* Assigned task
Copy out, from the data below, each line in which the word "zbiór" occurs.
━━ Data supplied
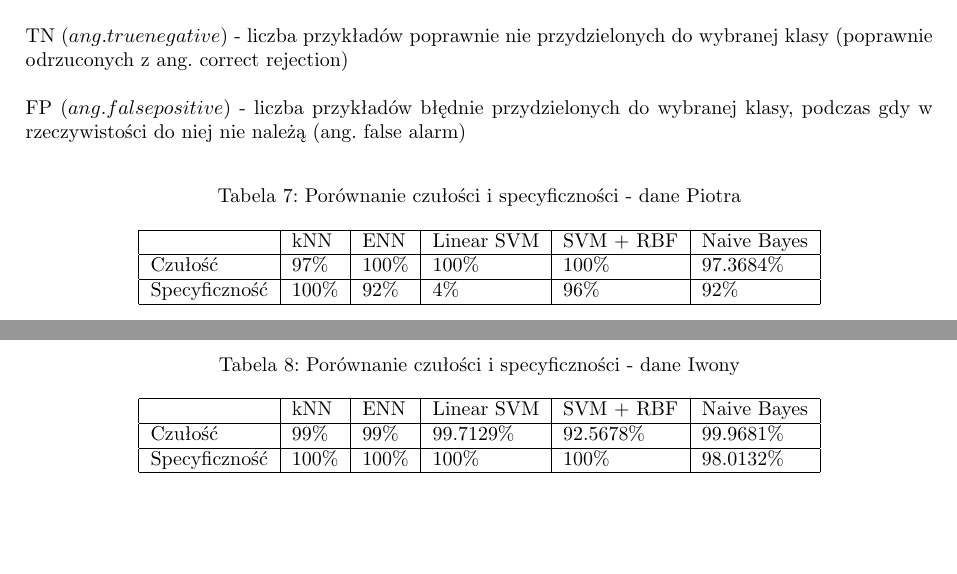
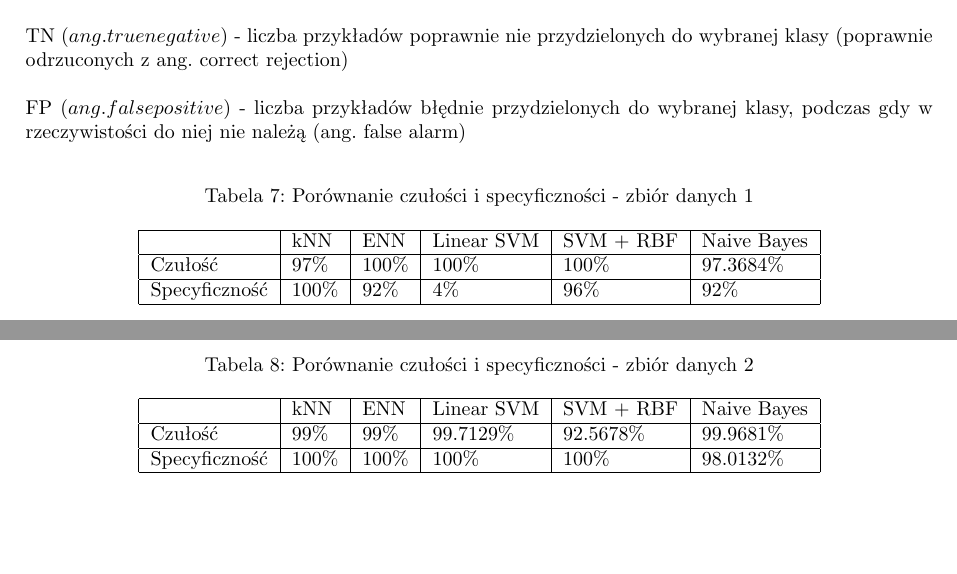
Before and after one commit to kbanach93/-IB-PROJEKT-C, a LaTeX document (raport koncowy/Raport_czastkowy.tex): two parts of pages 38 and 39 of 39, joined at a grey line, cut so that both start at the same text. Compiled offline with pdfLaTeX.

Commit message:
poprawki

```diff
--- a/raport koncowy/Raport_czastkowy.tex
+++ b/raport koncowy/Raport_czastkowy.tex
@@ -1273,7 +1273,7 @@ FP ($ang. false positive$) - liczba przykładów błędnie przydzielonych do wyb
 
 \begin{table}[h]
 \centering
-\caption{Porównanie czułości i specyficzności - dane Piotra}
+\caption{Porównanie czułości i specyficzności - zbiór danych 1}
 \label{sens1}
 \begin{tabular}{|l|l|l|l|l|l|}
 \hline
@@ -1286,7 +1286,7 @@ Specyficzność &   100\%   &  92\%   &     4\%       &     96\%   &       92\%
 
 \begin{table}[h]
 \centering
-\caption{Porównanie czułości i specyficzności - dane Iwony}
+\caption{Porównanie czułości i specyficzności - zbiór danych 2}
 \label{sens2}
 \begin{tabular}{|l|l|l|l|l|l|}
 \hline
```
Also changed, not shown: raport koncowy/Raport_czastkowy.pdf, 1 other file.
━━━━
* Result of this task
+\caption{Porównanie czułości i specyficzności - zbiór danych 1}
+\caption{Porównanie czułości i specyficzności - zbiór danych 2}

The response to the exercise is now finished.